The Treasury Department’s top spokeswoman revised her Ph.D. dissertation after a review from Columbia University found “localized instances of plagiarism.”
The university’s investigation into the 2000 dissertation by Monica Crowley, the Treasury Department's assistant secretary for public affairs and a former conservative commentator, closed earlier this month and required her to make changes to her work.
"The investigation identified localized instances of plagiarism, but concluded that the preponderance of the evidence did not support a finding that Dr. Crowley committed research misconduct," Columbia said in a statement. "For the dissertation to stand, the University required certain corrections, which Dr. Crowley has provided."
Columbia University required Treasury's Monica Crowley to revise 32 instances of plagiarism in her PhD dissertation after a two-year investigation into her work. https://t.co/6eRyMPXL0h pic.twitter.com/Gr7AzxbF1x— Alan Rappeport (@arappeport) December 20, 2019
Crowley told The New York Times she was happy to address any “inadvertent and honest” errors and update the document.
"I am delighted that they have concluded that there was no research misconduct, as I have maintained all along," said Crowley. "I was also happy to address any inadvertent and honest errors and update the work."
The university said the investigation into Crowley’s dissertation began after she was first accused of plagiarism in 2017 ahead of her nomination to the administration as spokeswoman for the National Security Council.
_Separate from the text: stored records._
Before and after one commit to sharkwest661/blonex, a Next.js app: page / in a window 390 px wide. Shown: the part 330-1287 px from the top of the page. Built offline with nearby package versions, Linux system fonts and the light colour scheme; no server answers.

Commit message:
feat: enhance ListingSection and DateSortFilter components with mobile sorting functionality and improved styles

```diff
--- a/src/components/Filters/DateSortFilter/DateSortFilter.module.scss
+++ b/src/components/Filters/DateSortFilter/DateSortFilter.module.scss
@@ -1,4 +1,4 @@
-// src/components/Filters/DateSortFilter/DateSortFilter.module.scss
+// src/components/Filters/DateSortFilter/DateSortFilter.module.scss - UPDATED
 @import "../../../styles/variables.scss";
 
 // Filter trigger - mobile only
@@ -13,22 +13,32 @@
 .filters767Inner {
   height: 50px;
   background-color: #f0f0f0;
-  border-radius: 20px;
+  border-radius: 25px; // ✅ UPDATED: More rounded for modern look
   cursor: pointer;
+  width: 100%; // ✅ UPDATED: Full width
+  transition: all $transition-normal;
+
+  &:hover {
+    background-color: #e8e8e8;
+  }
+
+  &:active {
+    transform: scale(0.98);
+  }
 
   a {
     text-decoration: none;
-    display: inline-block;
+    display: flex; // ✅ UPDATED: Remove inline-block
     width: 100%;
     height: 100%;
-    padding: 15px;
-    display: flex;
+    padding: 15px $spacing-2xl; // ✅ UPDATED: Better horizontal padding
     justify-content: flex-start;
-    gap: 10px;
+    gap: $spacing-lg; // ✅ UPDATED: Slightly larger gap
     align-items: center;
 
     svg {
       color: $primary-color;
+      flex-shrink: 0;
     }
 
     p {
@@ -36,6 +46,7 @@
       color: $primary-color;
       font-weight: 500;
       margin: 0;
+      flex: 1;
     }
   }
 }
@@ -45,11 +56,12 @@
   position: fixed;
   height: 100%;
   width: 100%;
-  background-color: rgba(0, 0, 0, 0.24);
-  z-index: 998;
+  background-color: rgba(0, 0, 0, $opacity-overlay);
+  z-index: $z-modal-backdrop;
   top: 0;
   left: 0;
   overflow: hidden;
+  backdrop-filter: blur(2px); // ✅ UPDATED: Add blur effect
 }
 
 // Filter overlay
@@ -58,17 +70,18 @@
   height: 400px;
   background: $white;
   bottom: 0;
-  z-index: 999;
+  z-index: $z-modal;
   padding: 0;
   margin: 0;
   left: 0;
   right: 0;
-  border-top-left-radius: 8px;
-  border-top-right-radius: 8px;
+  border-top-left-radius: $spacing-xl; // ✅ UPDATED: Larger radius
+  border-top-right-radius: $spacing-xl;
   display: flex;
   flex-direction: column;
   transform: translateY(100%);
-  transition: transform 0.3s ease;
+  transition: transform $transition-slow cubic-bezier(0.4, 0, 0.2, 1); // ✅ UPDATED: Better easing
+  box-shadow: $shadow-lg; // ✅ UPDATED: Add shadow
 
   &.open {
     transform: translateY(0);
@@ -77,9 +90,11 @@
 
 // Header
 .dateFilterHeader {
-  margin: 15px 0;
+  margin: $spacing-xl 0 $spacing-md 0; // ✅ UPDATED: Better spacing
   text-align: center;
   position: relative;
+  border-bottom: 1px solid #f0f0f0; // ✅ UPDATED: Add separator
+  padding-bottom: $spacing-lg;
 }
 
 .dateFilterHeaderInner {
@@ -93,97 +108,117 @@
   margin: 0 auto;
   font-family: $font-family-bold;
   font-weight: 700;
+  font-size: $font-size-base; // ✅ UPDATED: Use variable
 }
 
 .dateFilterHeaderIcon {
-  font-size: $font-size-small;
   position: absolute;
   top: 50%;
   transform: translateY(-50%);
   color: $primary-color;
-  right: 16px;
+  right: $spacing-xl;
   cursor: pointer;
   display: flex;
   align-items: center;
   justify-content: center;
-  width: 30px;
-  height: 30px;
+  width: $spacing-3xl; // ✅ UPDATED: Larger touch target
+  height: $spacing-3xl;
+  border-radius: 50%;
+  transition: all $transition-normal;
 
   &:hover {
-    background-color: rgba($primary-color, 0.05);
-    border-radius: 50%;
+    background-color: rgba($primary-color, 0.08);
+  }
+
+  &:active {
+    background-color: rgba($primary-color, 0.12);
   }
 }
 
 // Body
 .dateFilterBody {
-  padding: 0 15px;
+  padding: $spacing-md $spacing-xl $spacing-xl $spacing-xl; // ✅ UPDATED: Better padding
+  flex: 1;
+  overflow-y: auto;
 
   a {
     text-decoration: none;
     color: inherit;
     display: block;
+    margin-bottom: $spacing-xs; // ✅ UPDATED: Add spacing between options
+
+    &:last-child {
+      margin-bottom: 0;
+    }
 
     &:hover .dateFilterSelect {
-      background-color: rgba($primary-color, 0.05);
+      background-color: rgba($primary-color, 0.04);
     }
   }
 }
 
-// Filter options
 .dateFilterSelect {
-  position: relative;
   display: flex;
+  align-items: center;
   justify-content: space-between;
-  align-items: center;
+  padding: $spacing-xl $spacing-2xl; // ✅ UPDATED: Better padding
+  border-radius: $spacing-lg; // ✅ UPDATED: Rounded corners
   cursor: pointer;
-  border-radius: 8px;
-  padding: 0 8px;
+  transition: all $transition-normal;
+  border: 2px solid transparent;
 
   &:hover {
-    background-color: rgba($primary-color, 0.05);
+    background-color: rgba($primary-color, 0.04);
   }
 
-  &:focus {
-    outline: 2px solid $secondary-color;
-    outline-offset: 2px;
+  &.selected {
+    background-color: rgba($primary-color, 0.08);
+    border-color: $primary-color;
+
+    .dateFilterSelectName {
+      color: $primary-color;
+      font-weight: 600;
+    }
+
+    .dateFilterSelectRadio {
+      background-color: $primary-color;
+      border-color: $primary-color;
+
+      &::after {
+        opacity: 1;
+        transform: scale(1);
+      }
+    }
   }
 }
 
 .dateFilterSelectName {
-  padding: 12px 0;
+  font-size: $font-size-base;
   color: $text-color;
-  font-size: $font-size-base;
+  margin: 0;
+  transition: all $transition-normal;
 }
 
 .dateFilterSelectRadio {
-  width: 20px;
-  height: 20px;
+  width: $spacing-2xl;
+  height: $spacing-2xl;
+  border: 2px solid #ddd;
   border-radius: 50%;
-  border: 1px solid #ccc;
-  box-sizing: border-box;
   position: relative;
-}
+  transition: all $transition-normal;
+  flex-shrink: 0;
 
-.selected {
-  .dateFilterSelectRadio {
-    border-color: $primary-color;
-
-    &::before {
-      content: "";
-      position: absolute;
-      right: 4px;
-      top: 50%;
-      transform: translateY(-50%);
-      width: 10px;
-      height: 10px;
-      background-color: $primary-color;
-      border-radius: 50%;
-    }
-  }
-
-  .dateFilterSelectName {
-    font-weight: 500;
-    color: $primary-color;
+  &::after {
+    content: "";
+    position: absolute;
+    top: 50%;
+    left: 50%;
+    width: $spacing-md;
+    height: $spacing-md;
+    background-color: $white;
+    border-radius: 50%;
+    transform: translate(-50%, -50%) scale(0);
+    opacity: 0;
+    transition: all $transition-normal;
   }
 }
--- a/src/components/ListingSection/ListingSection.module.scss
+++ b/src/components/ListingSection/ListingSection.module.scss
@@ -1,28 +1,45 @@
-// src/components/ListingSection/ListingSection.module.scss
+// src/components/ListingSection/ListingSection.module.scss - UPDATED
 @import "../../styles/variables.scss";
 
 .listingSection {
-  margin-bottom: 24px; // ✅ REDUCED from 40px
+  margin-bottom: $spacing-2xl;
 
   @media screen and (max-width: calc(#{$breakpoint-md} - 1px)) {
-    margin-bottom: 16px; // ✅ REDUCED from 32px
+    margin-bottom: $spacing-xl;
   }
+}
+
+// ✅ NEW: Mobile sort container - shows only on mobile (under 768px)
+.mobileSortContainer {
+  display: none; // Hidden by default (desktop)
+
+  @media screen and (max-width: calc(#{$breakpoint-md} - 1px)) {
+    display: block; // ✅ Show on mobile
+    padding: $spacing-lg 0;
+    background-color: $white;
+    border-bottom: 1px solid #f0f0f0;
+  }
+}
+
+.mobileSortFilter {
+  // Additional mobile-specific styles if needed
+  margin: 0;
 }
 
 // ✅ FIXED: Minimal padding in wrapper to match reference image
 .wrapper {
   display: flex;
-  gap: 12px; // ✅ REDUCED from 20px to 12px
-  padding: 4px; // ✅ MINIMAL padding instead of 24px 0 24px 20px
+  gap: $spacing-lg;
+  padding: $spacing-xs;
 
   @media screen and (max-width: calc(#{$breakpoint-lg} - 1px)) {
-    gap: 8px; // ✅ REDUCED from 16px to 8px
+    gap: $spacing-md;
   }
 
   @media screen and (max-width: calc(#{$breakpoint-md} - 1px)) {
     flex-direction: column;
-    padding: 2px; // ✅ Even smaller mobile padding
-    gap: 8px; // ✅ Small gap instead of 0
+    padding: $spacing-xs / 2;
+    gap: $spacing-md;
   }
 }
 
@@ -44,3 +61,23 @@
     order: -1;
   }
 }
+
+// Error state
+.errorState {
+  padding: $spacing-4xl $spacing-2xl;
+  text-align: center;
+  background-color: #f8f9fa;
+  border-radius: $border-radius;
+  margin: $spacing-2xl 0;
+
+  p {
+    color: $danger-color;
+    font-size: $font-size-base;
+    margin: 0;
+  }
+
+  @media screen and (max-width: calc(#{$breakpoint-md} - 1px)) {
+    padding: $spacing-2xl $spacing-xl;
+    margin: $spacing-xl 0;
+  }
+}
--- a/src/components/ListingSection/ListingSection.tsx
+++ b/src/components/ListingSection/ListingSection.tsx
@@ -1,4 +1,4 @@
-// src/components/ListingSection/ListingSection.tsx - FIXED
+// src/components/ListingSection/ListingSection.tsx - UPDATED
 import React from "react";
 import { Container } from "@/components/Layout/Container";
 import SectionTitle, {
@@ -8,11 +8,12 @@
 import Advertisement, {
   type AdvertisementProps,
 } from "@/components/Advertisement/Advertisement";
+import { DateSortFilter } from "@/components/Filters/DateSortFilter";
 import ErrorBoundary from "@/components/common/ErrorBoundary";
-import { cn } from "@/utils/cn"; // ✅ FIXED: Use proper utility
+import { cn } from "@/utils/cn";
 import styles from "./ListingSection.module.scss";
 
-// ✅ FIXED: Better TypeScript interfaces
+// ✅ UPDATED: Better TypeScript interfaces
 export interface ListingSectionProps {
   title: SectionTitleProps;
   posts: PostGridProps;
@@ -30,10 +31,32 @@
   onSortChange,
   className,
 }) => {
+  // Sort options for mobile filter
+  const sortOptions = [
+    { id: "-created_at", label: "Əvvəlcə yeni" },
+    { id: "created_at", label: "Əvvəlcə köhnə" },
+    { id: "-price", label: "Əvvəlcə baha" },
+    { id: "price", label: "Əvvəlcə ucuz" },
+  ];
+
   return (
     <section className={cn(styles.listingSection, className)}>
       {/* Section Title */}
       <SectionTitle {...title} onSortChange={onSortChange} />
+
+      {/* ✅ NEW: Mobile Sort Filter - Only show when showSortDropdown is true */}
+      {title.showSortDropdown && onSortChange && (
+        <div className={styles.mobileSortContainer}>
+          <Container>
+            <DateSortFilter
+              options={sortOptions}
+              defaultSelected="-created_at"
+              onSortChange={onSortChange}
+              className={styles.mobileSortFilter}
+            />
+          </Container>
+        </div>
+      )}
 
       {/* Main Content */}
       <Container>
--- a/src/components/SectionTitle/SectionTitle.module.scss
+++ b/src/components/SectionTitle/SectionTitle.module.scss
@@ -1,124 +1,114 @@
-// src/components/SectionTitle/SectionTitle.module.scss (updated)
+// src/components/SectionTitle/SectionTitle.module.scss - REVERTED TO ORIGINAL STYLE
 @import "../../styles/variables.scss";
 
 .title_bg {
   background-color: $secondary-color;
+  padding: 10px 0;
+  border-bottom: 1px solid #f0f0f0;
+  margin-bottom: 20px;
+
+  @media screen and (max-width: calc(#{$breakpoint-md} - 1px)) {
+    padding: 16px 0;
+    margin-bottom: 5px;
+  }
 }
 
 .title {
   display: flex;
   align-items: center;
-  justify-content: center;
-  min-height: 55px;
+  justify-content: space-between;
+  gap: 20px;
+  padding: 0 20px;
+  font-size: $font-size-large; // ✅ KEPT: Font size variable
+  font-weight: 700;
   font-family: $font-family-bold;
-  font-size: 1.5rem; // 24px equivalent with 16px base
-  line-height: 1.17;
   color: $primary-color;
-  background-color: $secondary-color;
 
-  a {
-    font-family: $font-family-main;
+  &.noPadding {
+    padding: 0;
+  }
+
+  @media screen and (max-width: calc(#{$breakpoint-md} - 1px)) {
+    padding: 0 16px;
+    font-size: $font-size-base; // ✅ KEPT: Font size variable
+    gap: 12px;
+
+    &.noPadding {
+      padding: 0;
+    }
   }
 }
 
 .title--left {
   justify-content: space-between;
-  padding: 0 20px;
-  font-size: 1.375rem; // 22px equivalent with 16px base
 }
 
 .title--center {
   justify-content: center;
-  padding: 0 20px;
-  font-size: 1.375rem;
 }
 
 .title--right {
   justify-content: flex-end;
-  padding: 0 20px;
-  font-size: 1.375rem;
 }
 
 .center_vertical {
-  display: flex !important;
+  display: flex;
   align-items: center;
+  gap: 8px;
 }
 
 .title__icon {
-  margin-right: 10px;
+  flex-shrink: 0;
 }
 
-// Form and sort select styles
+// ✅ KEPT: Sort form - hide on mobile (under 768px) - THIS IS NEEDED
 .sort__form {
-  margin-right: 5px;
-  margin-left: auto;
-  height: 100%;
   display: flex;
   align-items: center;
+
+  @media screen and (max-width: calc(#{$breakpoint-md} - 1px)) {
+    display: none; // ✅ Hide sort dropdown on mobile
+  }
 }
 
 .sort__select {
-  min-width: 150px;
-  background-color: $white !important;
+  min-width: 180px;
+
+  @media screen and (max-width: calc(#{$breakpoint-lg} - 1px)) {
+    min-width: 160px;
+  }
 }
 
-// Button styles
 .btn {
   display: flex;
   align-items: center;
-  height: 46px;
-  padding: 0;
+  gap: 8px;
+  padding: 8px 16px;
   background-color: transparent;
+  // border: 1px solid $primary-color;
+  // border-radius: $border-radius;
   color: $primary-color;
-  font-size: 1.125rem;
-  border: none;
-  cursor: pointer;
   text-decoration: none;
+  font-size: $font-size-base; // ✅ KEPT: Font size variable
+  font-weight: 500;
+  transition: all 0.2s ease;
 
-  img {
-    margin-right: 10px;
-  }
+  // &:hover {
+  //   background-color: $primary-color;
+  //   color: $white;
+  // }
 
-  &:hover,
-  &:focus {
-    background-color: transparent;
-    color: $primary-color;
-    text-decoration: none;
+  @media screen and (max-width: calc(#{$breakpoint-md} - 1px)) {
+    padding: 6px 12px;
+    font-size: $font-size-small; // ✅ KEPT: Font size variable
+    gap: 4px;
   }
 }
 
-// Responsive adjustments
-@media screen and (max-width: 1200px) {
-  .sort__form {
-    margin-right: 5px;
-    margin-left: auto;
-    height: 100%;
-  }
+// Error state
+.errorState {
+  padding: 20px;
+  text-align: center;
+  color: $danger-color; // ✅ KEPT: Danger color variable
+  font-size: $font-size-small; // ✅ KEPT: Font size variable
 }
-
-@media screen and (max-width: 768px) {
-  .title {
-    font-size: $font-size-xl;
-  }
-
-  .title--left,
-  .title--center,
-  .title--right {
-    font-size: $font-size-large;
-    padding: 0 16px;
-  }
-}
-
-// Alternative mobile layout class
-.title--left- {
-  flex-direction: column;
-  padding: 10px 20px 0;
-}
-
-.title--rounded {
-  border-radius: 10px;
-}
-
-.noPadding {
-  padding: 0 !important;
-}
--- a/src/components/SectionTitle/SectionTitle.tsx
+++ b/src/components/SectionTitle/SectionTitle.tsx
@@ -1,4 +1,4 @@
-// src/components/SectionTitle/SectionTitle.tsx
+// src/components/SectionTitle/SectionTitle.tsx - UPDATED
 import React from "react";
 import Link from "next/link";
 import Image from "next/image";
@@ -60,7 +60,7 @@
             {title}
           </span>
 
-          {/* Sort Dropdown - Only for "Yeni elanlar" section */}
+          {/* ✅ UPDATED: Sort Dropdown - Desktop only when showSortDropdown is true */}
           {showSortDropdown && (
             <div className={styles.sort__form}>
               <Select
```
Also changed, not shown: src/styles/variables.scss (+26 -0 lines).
She ultimately backed out of the job after CNN and Politico revealed multiple instances of plagiarism in her Ph.D. dissertation, her new book and newspaper columns.
Crowley in the past has slammed the scandal as a “political hit job.”
“What happened to me was a despicable, straight-up political hit job, OK?” Crowley said in 2017. “It’s been debunked, my editor has completely supported me and backed me up.”
Beyond her dissertation, Crowley has also faced plagiarism allegations against other works. Her book, "What the (Bleep) Just Happened," is no longer being offered for sale until Crowley has the chance to "source and revise the material," publisher HarperCollins said in 2017.